Every line of the material that mentions the word "Część" should be copied out.
::::
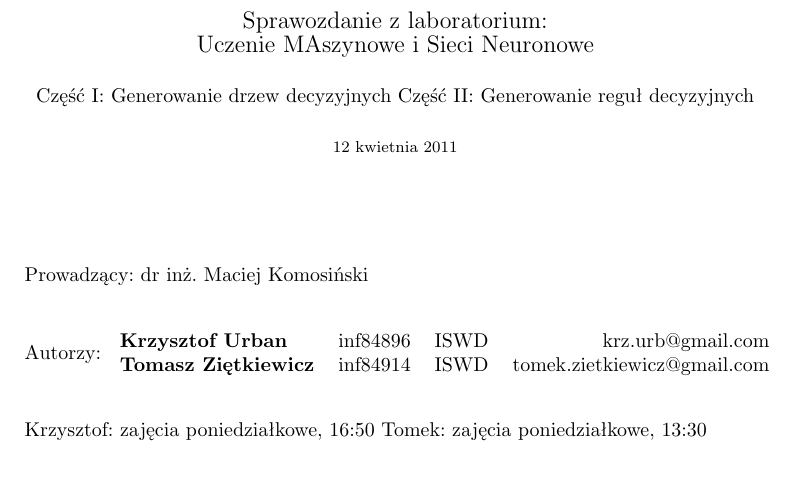
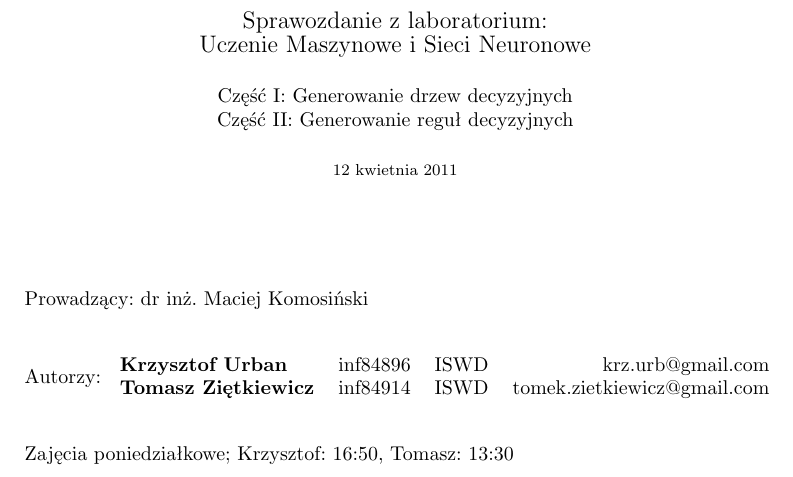
Before and after one commit to powerllamas/UMiSN, a LaTeX document (sprawozdanie1/sprawozd.tex, which reads sprawozdanie1/_tytulowa.tex): part of page 1 of 7, cut so that both start at the same text. Compiled offline with pdfLaTeX.

Commit message:
Made small changes in the front page.

```diff
--- a/sprawozdanie1/_tytulowa.tex
+++ b/sprawozdanie1/_tytulowa.tex
@@ -2,11 +2,12 @@
 
 \begin{center}
 {\large{Sprawozdanie z laboratorium:\\
-Uczenie MAszynowe i Sieci Neuronowe}}
+Uczenie Maszynowe i Sieci Neuronowe}}
 
 \vspace{3ex}
 
 Część I: Generowanie drzew decyzyjnych
+
 Część II: Generowanie reguł decyzyjnych
 
 
@@ -30,8 +31,6 @@ Autorzy:
 
 \vspace{5ex}
 
-Krzysztof: zajęcia poniedziałkowe, 16:50
-Tomek: zajęcia poniedziałkowe, 13:30
-
+Zajęcia poniedziałkowe; Krzysztof: 16:50, Tomasz: 13:30
 
 \newpage
```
::::
== Result ==
 Część I: Generowanie drzew decyzyjnych
 Część II: Generowanie reguł decyzyjnych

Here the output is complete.